Last week I migrated the various web sites I host1 from Nginx to Caddy. I could nerd on about how this finally lets me offer HTTP/32 and means I’m using a daemon written in a memory safe language, but mostly it’s config language is different enough from Apache and Nginx I’ve been intrigued to try it.


On the old server, I was using Let’s Encrypt’s certbot to manage my TLS certificates. This was fine. The main thing that bothered me was using a wildcard cert out of laziness. With all the domains and subdomains I’m hosting pages for, I’d need to write scripts to automate the initial cert creation and generate the per site Nginx config. Look, it’s not a huge deal, an hour or so to get it all in in place, but my hobby projects are supposed to be fun and that did not sound fun. I’ve written enough scripts like those and the joy I found in solving that type of problem has gone stale. When you’ve got a kid, every minute of hobby time is precious.

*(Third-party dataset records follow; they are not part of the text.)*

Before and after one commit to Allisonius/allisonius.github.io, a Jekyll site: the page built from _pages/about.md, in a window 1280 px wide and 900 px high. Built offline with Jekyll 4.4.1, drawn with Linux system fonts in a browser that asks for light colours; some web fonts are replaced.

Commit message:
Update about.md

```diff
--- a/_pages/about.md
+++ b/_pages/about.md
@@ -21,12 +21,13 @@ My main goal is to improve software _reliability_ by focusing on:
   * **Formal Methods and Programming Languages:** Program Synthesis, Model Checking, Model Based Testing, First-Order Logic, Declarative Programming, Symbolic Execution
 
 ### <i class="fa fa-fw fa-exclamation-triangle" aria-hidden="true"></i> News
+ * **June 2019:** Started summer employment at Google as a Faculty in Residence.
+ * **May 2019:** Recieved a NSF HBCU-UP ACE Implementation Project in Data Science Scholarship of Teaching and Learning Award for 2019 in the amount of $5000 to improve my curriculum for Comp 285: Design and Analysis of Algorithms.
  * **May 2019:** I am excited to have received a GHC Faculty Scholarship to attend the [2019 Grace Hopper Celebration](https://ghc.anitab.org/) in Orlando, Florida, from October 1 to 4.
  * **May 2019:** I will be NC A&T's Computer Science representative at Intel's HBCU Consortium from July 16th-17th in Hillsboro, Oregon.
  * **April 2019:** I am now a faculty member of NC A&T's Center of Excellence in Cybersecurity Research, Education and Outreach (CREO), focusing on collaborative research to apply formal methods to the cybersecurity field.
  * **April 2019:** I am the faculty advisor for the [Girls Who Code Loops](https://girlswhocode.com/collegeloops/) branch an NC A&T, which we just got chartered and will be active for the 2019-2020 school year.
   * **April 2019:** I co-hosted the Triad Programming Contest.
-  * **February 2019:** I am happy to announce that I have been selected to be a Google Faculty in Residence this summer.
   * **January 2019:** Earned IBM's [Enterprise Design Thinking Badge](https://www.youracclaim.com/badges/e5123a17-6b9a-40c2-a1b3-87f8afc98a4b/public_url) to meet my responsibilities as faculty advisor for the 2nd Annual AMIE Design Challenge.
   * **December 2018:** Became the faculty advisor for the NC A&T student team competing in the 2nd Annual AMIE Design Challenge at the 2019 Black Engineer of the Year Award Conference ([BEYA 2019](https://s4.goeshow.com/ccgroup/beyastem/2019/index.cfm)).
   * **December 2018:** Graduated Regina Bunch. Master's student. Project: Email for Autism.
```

Using a wildcard cert with Nginx meant simplifying the cert generation and the config (since many sites get to use the same ssl_certificate path). However, it also meant using the DNS challenge and using the DNS challenge meant making the server able to modify DNS! 😱3

With Caddy, I did nothing and got it all: creating any site config results in a TLS cert being provisioned and served. It’s amazing. Not only did I not need to provision certs, there’s not a single line of config telling the server where to find them.

I’ll get to snippets (the import) in a moment, but this is the entire config for a site with it’s own auto-renewing cert: {
        import archived-blog

Snippets and placeholders

The boilerplate and copypasta I’ve needed in Apache and then Nginx configs always bothered me. With Caddy snippets and Caddy placeholders I’ve been able to DRY up the config to a small number of (often just one) imports. It’s lovely. ✨

On Nginx, I used the include directive in order to reuse config as much as possible. This helps a lot, but you’re limited by the lack of variables to parameterize over and an inability to pass in arguments.

This means each site in Nginx needs a lot of specifics: document root, paths to the TLS files, and the paths to the logs.

server {

  include local/ssl.conf;
  ssl_certificate /etc/letsencrypt/live/;
  ssl_certificate_key /etc/letsencrypt/live/;
  ssl_trusted_certificate /etc/letsencrypt/live/;

  root /var/www/;
  include local/archived-blog.conf;

  access_log /var/log/nginx/;
  error_log /var/log/nginx/;

With Caddy I was able to make a single snippet that could be used repeatedly:

(archived-blog) {
        import default
        root /srv/www/{labels.1}.{labels.0}/{labels.2}/html
        file_server {
                index index.html index.xml
                hide wp-admin* wp-login*
        header Cache-Control max-age=31536000

The default snippet includes things every single site follows (like where logging goes). The root directive uses (a shortened version of) the {*} placeholder which splits up the hostname at the dots (0: “org”, 1: “theory”, 2: “more”) so we can parameterize where to find the files. The file_server and the header directives are specific to our notion of an “archived blog”.

Thus, configuring 5 sites turns into:,,,, {
        import archived-blog

In all, I went from about 880 lines of Nginx config to 375 lines of Caddy config. It’s a lot less to manage and think about and a lot easier to tweak.

Glorious! 🤩

  1. Yeah, I still host websites on my own server like the indieweb is living the dream of the early aughts. I’m wildly aware of how out of touch this is. Not only because all these sites could be freely hosted as static pages via a variety of services, but because all the search engine companies now view these pages as nothing more than data to plunder into their LLM models and never link back to. ↩︎

  2. Nginx gained support for QUIC and HTTP/3 in v1.25. Unfortunately, Debian 12 is on v1.22 and I have no desire to build/package/backport things. Been there, done that. I’m living the stable life (in this respect). ↩︎

  3. I generally try to act professional in my hobbies, but as hobbies are first and foremost for fun, I’ll take calculated risks to keep them so. The thinking went: (1) It’s unlikely this server is a specific target, so I’ll only worry about the script kiddies. (2) The attack surface is narrow: I only expose Postfix and Nginx and keep them patched. (3) The DNS token is IP restricted.

    I felt this boiled down to: am I worried about someone hitting me with a code execution zero day for Postfix or Nginx? No. ↩︎